Keeping hops fresh is not magic!

RipeLocker, a US leader in extending the post-harvest life of perishables, has announced that its technology that can extend the life of fresh hops by up to six weeks. A valuable and highly perishable flower, fresh hops in the past needed to be used within a day of harvesting.

When using RipeLocker managed-atmosphere containers to store the hops, the fresh hops retained their original form, colour and aroma six weeks later. This is significant for hop growers, hop dealers, breweries and consumers.

The RipeLocker is a cost-effective, pallet-sized, managed-atmosphere container. The ultra-low oxygen containers suppress pathogen growth, resulting in significantly less decay.

The company tailors operating parameters, such as internal pressure, CO2 and oxygen levels, to optimise longevity and freshness for the specific needs of each perishable stored inside.

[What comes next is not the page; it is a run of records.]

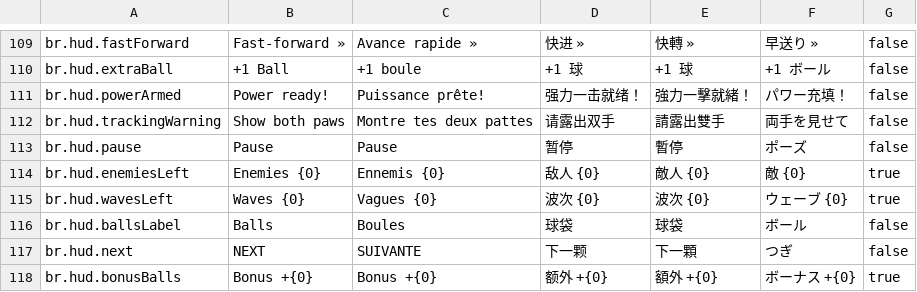
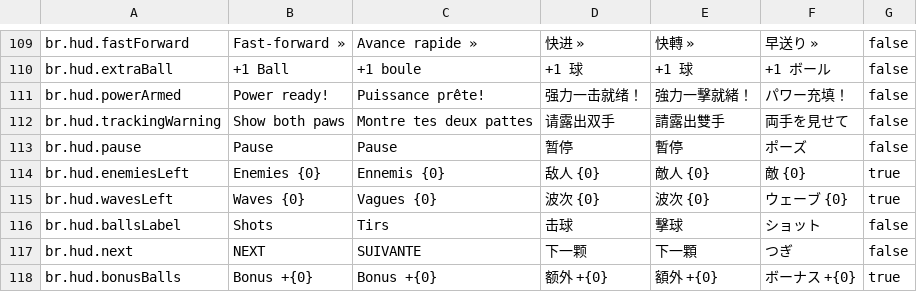
Before and after one commit to nex-team-inc/ninjago-dragon-rising, a CSV file: Starter/Assets/Localization/BilliardRogue/BilliardRogueStrings.csv, drawn as a sheet; only a part is shown, gaps mark what is left out.

```diff
--- a/Starter/Assets/Localization/BilliardRogue/BilliardRogueStrings.csv
+++ b/Starter/Assets/Localization/BilliardRogue/BilliardRogueStrings.csv
@@ -115,3 +115,3 @@ br.hud.enemiesLeft,"Enemies {0}","Ennemis {0}","敌人 {0}","敵人 {0}","敵 {0
 br.hud.wavesLeft,"Waves {0}","Vagues {0}","波次 {0}","波次 {0}","ウェーブ {0}",true
-br.hud.ballsLabel,"Balls","Boules","球袋","球袋","ボール",false
+br.hud.ballsLabel,"Shots","Tirs","击球","擊球","ショット",false
 br.hud.next,"NEXT","SUIVANTE","下一颗","下一顆","つぎ",false
```
Also changed, not shown: 31 other files.
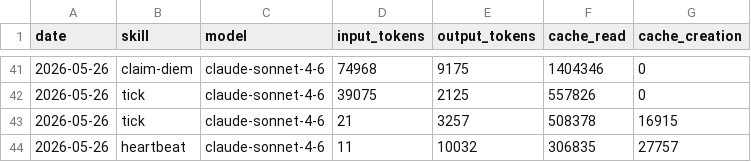
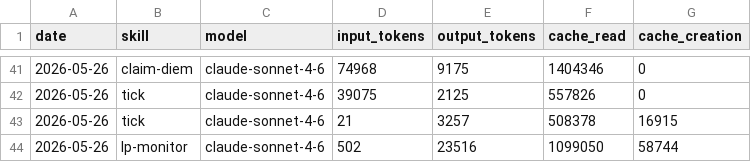
Before and after one commit to antfleet-ops/agent-autonomopoly, a CSV file: memory/token-usage.csv, drawn as a sheet; only a part is shown, gaps mark what is left out.

Commit message:
chore(lp-monitor): auto-commit 2026-05-26

```diff
--- a/memory/token-usage.csv
+++ b/memory/token-usage.csv
@@ -43,2 +43,2 @@ date,skill,model,input_tokens,output_tokens,cache_read,cache_creation
 2026-05-26,tick,claude-sonnet-4-6,21,3257,508378,16915
-2026-05-26,heartbeat,claude-sonnet-4-6,11,10032,306835,27757
+2026-05-26,lp-monitor,claude-sonnet-4-6,502,23516,1099050,58744
```
Also changed, not shown: 3 other files.
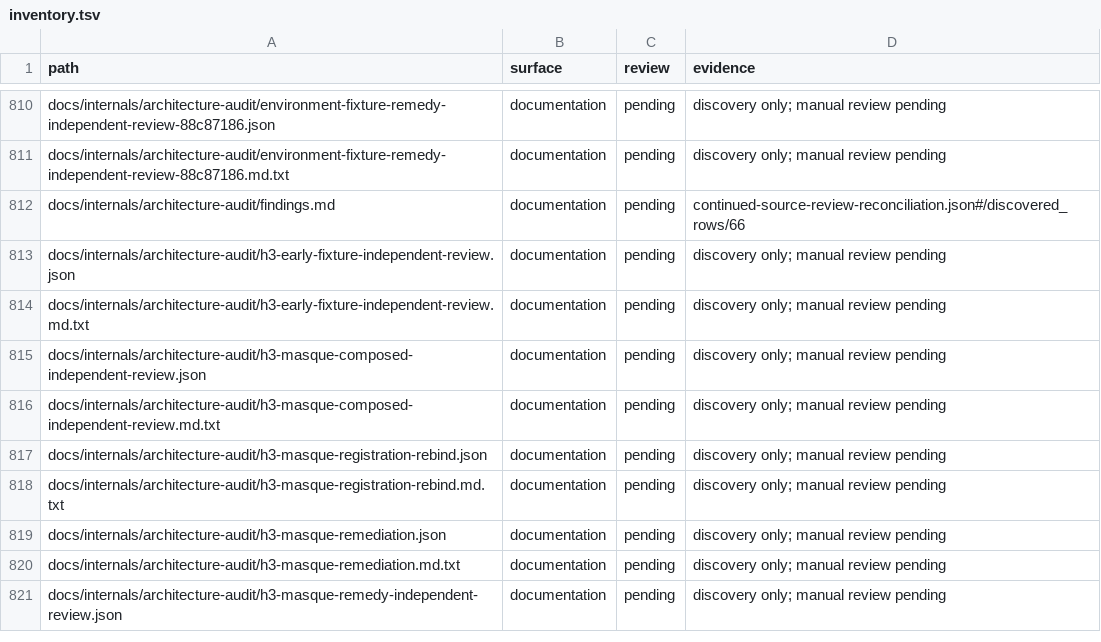
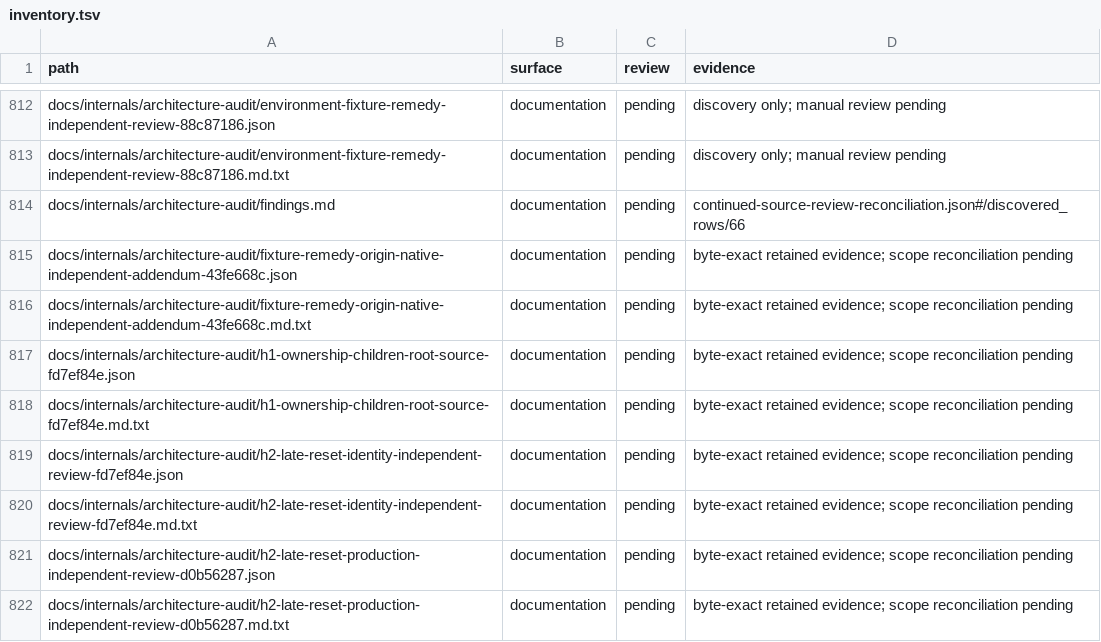
Before and after one commit to bywayhq/phantom, a TSV file: docs/internals/architecture-audit/inventory.tsv, drawn as a sheet; only a part is shown, gaps mark what is left out; the shorter side is filled out with more unchanged rows; the diff covers the shown part only; the diff names each change by its address in the sheet, - before the commit and + after, or states it on an @@ line.

Commit message:
docs(audit): record native H2 results and remaining proxy gaps

```diff
--- a/docs/internals/architecture-audit/inventory.tsv
+++ b/docs/internals/architecture-audit/inventory.tsv
+row 815: docs/internals/architecture-audit/fixture-remedy-origin-native-independent-addendum-43fe668c.json | documentation | pending | byte-exact retained evidence; scope reconciliation pending
+row 816: docs/internals/architecture-audit/fixture-remedy-origin-native-independent-addendum-43fe668c.md.txt | documentation | pending | byte-exact retained evidence; scope reconciliation pending
+row 817: docs/internals/architecture-audit/h1-ownership-children-root-source-fd7ef84e.json | documentation | pending | byte-exact retained evidence; scope reconciliation pending
+row 818: docs/internals/architecture-audit/h1-ownership-children-root-source-fd7ef84e.md.txt | documentation | pending | byte-exact retained evidence; scope reconciliation pending
+row 819: docs/internals/architecture-audit/h2-late-reset-identity-independent-review-fd7ef84e.json | documentation | pending | byte-exact retained evidence; scope reconciliation pending
+row 820: docs/internals/architecture-audit/h2-late-reset-identity-independent-review-fd7ef84e.md.txt | documentation | pending | byte-exact retained evidence; scope reconciliation pending
+row 821: docs/internals/architecture-audit/h2-late-reset-production-independent-review-d0b56287.json | documentation | pending | byte-exact retained evidence; scope reconciliation pending
+row 822: docs/internals/architecture-audit/h2-late-reset-production-independent-review-d0b56287.md.txt | documentation | pending | byte-exact retained evidence; scope reconciliation pending
```
Also changed, not shown: 12 added rows, 12 moved rows and 12 edited cells elsewhere in this file, 22 other files.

In addition, the company can monitor and change holding parameters real-time to prevent damage from occurring. The RipeLocker is engineered from the ground up using recycled materials and is reusable.

Based in Yakima Valley of Washington state a hop dealer helped facilitate the collaboration between RipeLocker, CLS Farms and Thomas Hooker Brewing Co. With RipeLocker technology, hop growers and packers can now sell more fresh hops, at higher margins than dry hops, and supply distant markets such as Asia.

Hop dealers, who often facilitate deals between hop growers and brewers, can now have more fresh hops to sell. Brewers can source more fresh hops for longer lengths of time and avoid costly, and environmentally unfriendly, overnight air freight. Consumers, moreover, are able to enjoy fresh hop craft beers for longer seasons.

At a global level, fresh hops grown in the Southern Hemisphere can now be much more readily available to brewers in the Northern Hemisphere, and vice versa. The new six-week lifespan, and possibly longer, enabled by RipeLocker technology also means that fresh hops can now be shipped via conventional methods such as cargo ships, railways and trucks. This has relevant cost benefits and is better for the environment than air freight.

The vacuum works to slow the respiration and senescence of perishables stored inside. Maintaining low oxygen and pressure keeps them just above going anaerobic. The RH (relative humidity) is also controlled because high humidity prevents weight loss. The dynamic system precisely manages O2 levels to control decay.

Hop aroma, oil and acid content play an important role in beer making. Fresh hops stored in the RipeLockers need to maintain their quality to become a commercially viable storage alternative. RipeLocker has patents for:

  • the cylindrical vessel for low-pressure storage of perishable goods fabricated from neat or reinforced plastics;
  • procedures for operating a vacuum to store perishables by controlling pressure and oxygen levels independently of each other, as well as setting floor and ceiling parameters;
  • A system and method for transporting and storing post-harvest fruits, vegetables, and other perishable commodities under controlled atmospheric conditions.

RipeLocker has conducted extensive and successful trials in Colombia, Peru, Brazil, Chile, the Netherlands, Australia and the US West Coast for flowers, vegetables, fruits and fruit preserves. (https://ripelocker.com/)